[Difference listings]

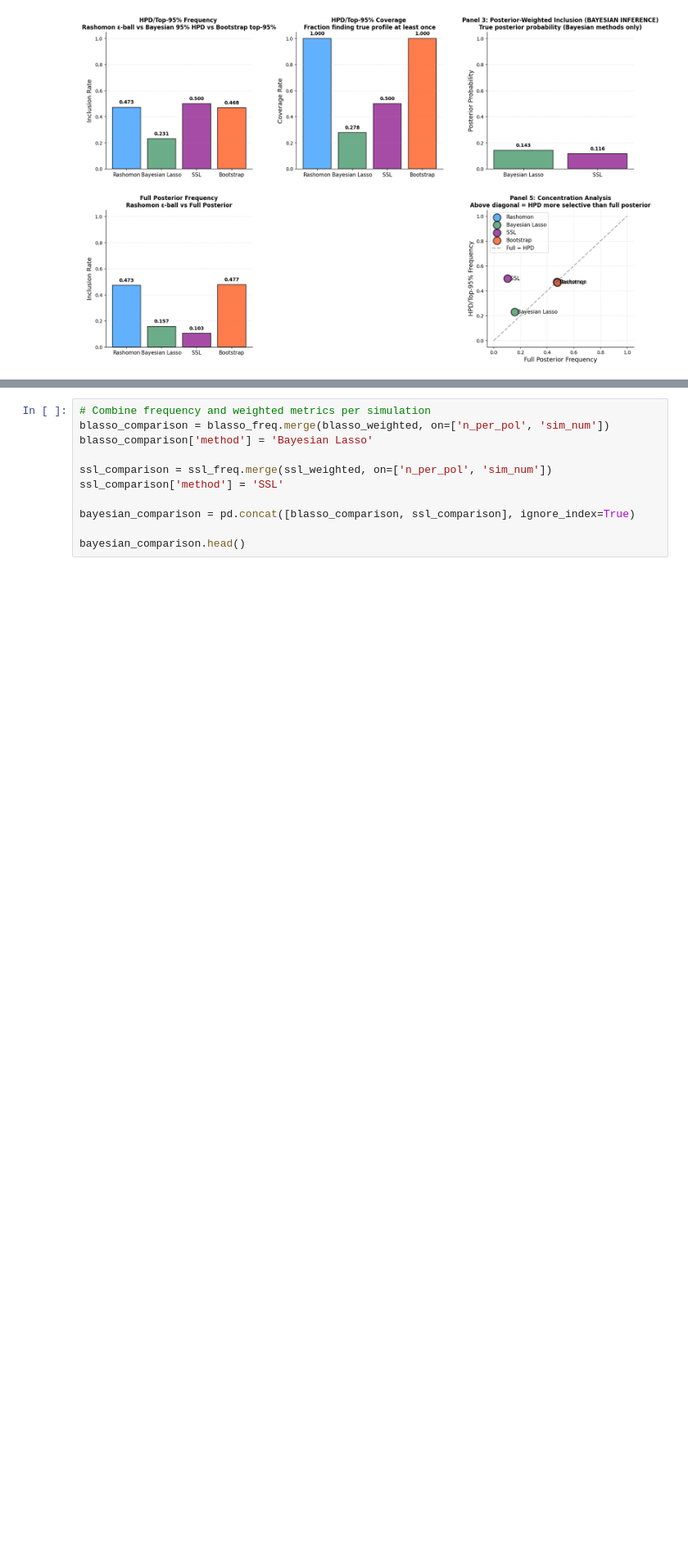
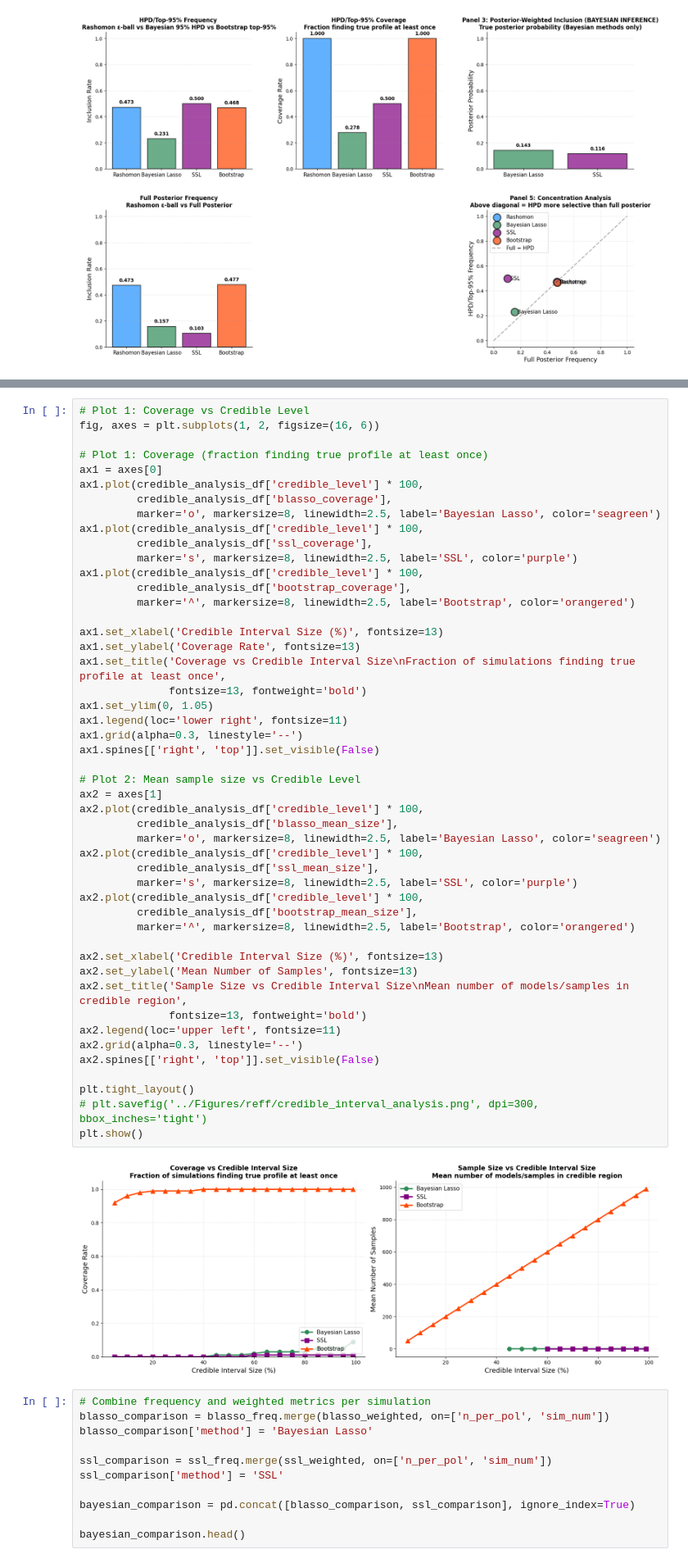
Before and after one commit to AparaV/rashomon-partition-sets, a Jupyter notebook: Code/analyze_posterior_comparison.ipynb, the cells around one changed output, grey strips where cells are left out. Shown at 82% size. Drawn from its saved outputs; the diff is of its cells as text; blank space fills up the shorter version.

Commit message:
Plotting

```diff
--- a/Code/analyze_posterior_comparison.ipynb
+++ b/Code/analyze_posterior_comparison.ipynb
@@ -739,3 +886,53 @@ plt.show()
+# %%
+# Plot 1: Coverage vs Credible Level
+fig, axes = plt.subplots(1, 2, figsize=(16, 6))
+
+# Plot 1: Coverage (fraction finding true profile at least once)
+ax1 = axes[0]
+ax1.plot(credible_analysis_df['credible_level'] * 100,
+         credible_analysis_df['blasso_coverage'],
+         marker='o', markersize=8, linewidth=2.5, label='Bayesian Lasso', color='seagreen')
+ax1.plot(credible_analysis_df['credible_level'] * 100,
+         credible_analysis_df['ssl_coverage'],
+         marker='s', markersize=8, linewidth=2.5, label='SSL', color='purple')
+ax1.plot(credible_analysis_df['credible_level'] * 100,
+         credible_analysis_df['bootstrap_coverage'],
+         marker='^', markersize=8, linewidth=2.5, label='Bootstrap', color='orangered')
+
+ax1.set_xlabel('Credible Interval Size (%)', fontsize=13)
+ax1.set_ylabel('Coverage Rate', fontsize=13)
+ax1.set_title('Coverage vs Credible Interval Size\nFraction of simulations finding true profile at least once',
+              fontsize=13, fontweight='bold')
+ax1.set_ylim(0, 1.05)
+ax1.legend(loc='lower right', fontsize=11)
+ax1.grid(alpha=0.3, linestyle='--')
+ax1.spines[['right', 'top']].set_visible(False)
+
+# Plot 2: Mean sample size vs Credible Level
+ax2 = axes[1]
+ax2.plot(credible_analysis_df['credible_level'] * 100,
+         credible_analysis_df['blasso_mean_size'],
+         marker='o', markersize=8, linewidth=2.5, label='Bayesian Lasso', color='seagreen')
+ax2.plot(credible_analysis_df['credible_level'] * 100,
+         credible_analysis_df['ssl_mean_size'],
+         marker='s', markersize=8, linewidth=2.5, label='SSL', color='purple')
+ax2.plot(credible_analysis_df['credible_level'] * 100,
+         credible_analysis_df['bootstrap_mean_size'],
+         marker='^', markersize=8, linewidth=2.5, label='Bootstrap', color='orangered')
+
+ax2.set_xlabel('Credible Interval Size (%)', fontsize=13)
+ax2.set_ylabel('Mean Number of Samples', fontsize=13)
+ax2.set_title('Sample Size vs Credible Interval Size\nMean number of models/samples in credible region',
+              fontsize=13, fontweight='bold')
+ax2.legend(loc='upper left', fontsize=11)
+ax2.grid(alpha=0.3, linestyle='--')
+ax2.spines[['right', 'top']].set_visible(False)
+
+plt.tight_layout()
+# plt.savefig('../Figures/reff/credible_interval_analysis.png', dpi=300, bbox_inches='tight')
+plt.show()
+# %% [output]
+[figure, added]
 # %%
 # Combine frequency and weighted metrics per simulation
 blasso_comparison = blasso_freq.merge(blasso_weighted, on=['n_per_pol', 'sim_num'])
```
Also changed, not shown: parts of 13 cells of this notebook.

Brief.
Select and copy each line from the data that includes the word "axes".

Expected output.
+fig, axes = plt.subplots(1, 2, figsize=(16, 6))
+ax1 = axes[0]
+ax2 = axes[1]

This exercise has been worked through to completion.